### MATERIAL SHOWN ###
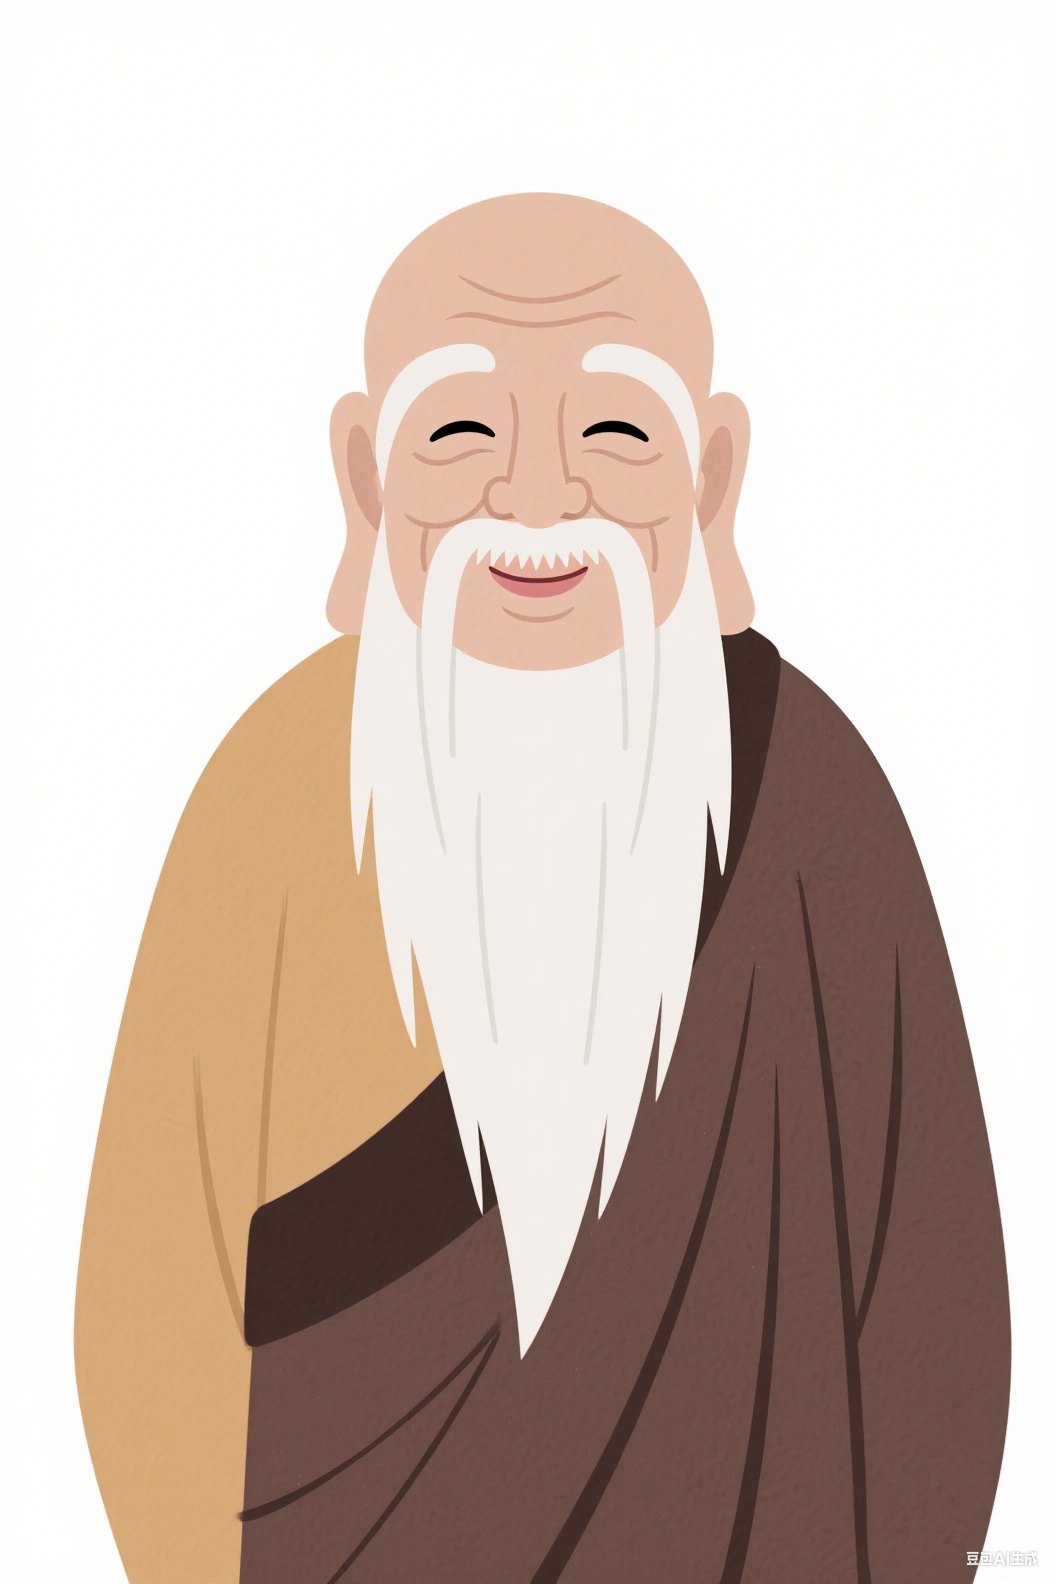
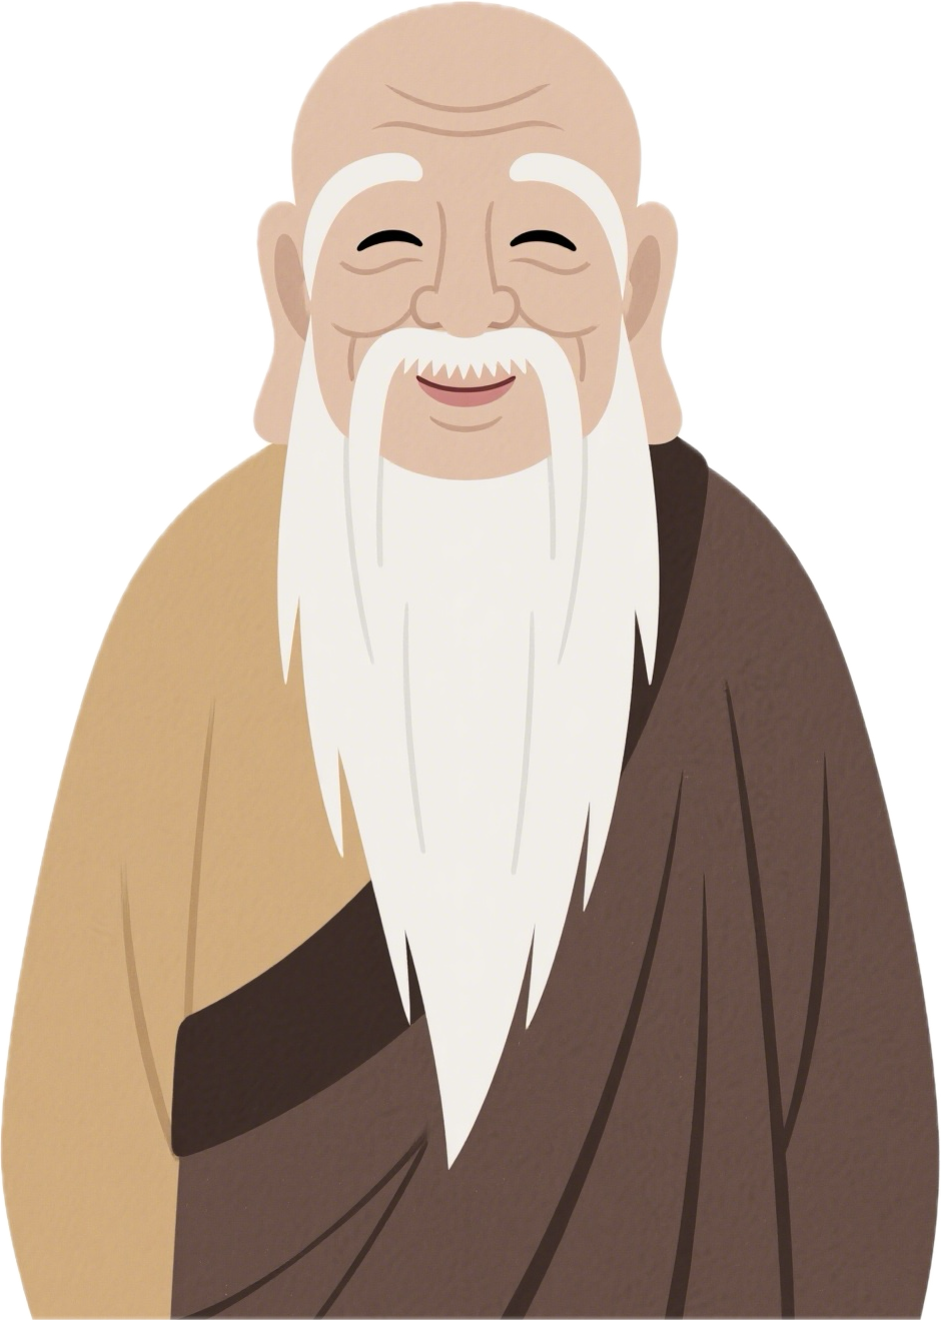
npc img

Changed region(s): [[0.0, 0.0, 1.0, 1.0], [0.5239, 0.6212, 0.6472, 0.8076], [0.3082, 0.8076, 0.3698, 0.8386]]

diff --git a/scripts/uiManager.js b/scripts/uiManager.js
@@ -23,6 +23,7 @@ class UIManager {
             // 主要容器
             gameContainer: document.getElementById('gameContainer'),
             background: document.getElementById('background'),
+            npcCharacter: document.getElementById('npcCharacter'),
             siteName: document.getElementById('siteName'),
             
             // 屏幕
@@ -125,6 +126,47 @@ class UIManager {
      */
     setBackground(imagePath) {
         this.elements.background.style.backgroundImage = `url('${imagePath}')`;
+    }
+
+    /**
+     * 设置NPC立绘
+     * @param {string} imagePath - NPC立绘图片路径
+     */
+    setNpcCharacter(imagePath) {
+        this.elements.npcCharacter.style.backgroundImage = `url('${imagePath}')`;
+        // 获取图片的原始宽高比来设置立绘的宽度
+        const img = new Image();
+        img.onload = () => {
+            const aspectRatio = img.width / img.height;
+            const height = this.elements.npcCharacter.offsetHeight || (window.innerHeight * 0.33);
+            const width = height * aspectRatio;
+            this.elements.npcCharacter.style.width = `${width}px`;
+        };
+        img.src = imagePath;
+    }
+
+    /**
+     * 显示NPC立绘
+     */
+    showNpcCharacter() {
+        this.elements.npcCharacter.style.display = 'block';
+        // 使用setTimeout确保display设置生效后再添加visible类
+        setTimeout(() => {
+            this.elements.npcCharacter.classList.remove('hidden');
+            this.elements.npcCharacter.classList.add('visible');
+        }, 10);
+    }
+
+    /**
+     * 隐藏NPC立绘
+     */
+    hideNpcCharacter() {
+        this.elements.npcCharacter.classList.remove('visible');
+        this.elements.npcCharacter.classList.add('hidden');
+        // 动画完成后隐藏元素
+        setTimeout(() => {
+            this.elements.npcCharacter.style.display = 'none';
+        }, 500); // 与CSS transition时间一致
     }
 
     /**
@@ -329,6 +371,9 @@ class UIManager {
      * @param {Function} onOptionSelect - 选项选择回调
      */
     showOptions(options, onOptionSelect) {
+        // 显示选项时隐藏NPC立绘
+        this.hideNpcCharacter();
+        
         this.elements.optionsContainer.innerHTML = '';
         
         options.forEach((option, index) => {
@@ -352,6 +397,8 @@ class UIManager {
      */
     hideOptions() {
         this.elements.optionsOverlay.style.display = 'none';
+        // 隐藏选项后显示NPC立绘
+        this.showNpcCharacter();
     }
 
     /**
@@ -514,6 +561,7 @@ class UIManager {
         this.hideHistoryModal();
         this.hideConfirmModal();
         this.hideAchievementModal();
+        this.hideNpcCharacter(); // 重置时隐藏NPC立绘
         this.elements.continueButton.className = '';
         this.elements.completeButton.className = '';
         this.elements.npcText.innerHTML = '';

diff --git a/styles/main.css b/styles/main.css
@@ -45,6 +45,32 @@ body {
     z-index: 1;
 }
 
+/* NPC立绘 */
+#npcCharacter {
+    position: absolute;
+    right: 5%;
+    bottom: 25%;
+    height: 33vh;
+    z-index: 3;
+    background-size: contain;
+    background-position: center bottom;
+    background-repeat: no-repeat;
+    opacity: 0;
+    transform: translateX(100px);
+    transition: opacity 0.5s ease, transform 0.5s ease;
+    pointer-events: none;
+}
+
+#npcCharacter.visible {
+    opacity: 1;
+    transform: translateX(0);
+}
+
+#npcCharacter.hidden {
+    opacity: 0;
+    transform: translateX(100px);
+}
+
 /* 景点名称 */
 #siteName {
     position: absolute;
@@ -527,6 +553,13 @@ body {
     #optionsContainer {
         max-width: 90%;
         padding: 15px;
+    }
+    
+    /* 手机端NPC立绘调整 */
+    #npcCharacter {
+        right: 3%;
+        bottom: 20%;
+        height: 30vh;
     }
 }
 

diff --git a/scripts/gameEngine.js b/scripts/gameEngine.js
@@ -50,6 +50,7 @@ class GameEngine {
         // 设置背景和标题
         if (metadata) {
             this.uiManager.setBackground(this.gameData.getBackgroundPath());
+            this.uiManager.setNpcCharacter(this.gameData.getNpcCharacterPath());
             this.uiManager.setSiteName(metadata.site_name || '景点');
         }
         
@@ -107,6 +108,9 @@ class GameEngine {
             console.error('场景不存在:', currentSceneId);
             return;
         }
+
+        // 显示NPC立绘（当NPC说话时）
+        this.uiManager.showNpcCharacter();
 
         // 添加NPC对话到历史记录
         const metadata = this.gameData.getMetadata();

diff --git a/scripts/gameData.js b/scripts/gameData.js
@@ -90,10 +90,10 @@ class GameData {
     }
 
     /**
-     * 获取NPC图片路径
-     * @returns {string} NPC图片路径
+     * 获取NPC立绘路径
+     * @returns {string} NPC立绘路径
      */
-    getNpcImagePath() {
+    getNpcCharacterPath() {
         return `./imgs/${this.siteName}/npc.png`;
     }
 

diff --git a/index.html b/index.html
@@ -15,6 +15,9 @@
         <!-- 背景图片 -->
         <div id="background"></div>
         
+        <!-- NPC立绘 -->
+        <div id="npcCharacter" style="display: none;"></div>
+        
         <!-- 景点名称 -->
         <div id="siteName"></div>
###
_WHAT YOU ARE ASKED TO DO_. Read the lines above. Gather those in which the string "const" is found.

_ANSWER SECTION_.
+        const img = new Image();
+            const aspectRatio = img.width / img.height;
+            const height = this.elements.npcCharacter.offsetHeight || (window.innerHeight * 0.33);
+            const width = height * aspectRatio;
         const metadata = this.gameData.getMetadata();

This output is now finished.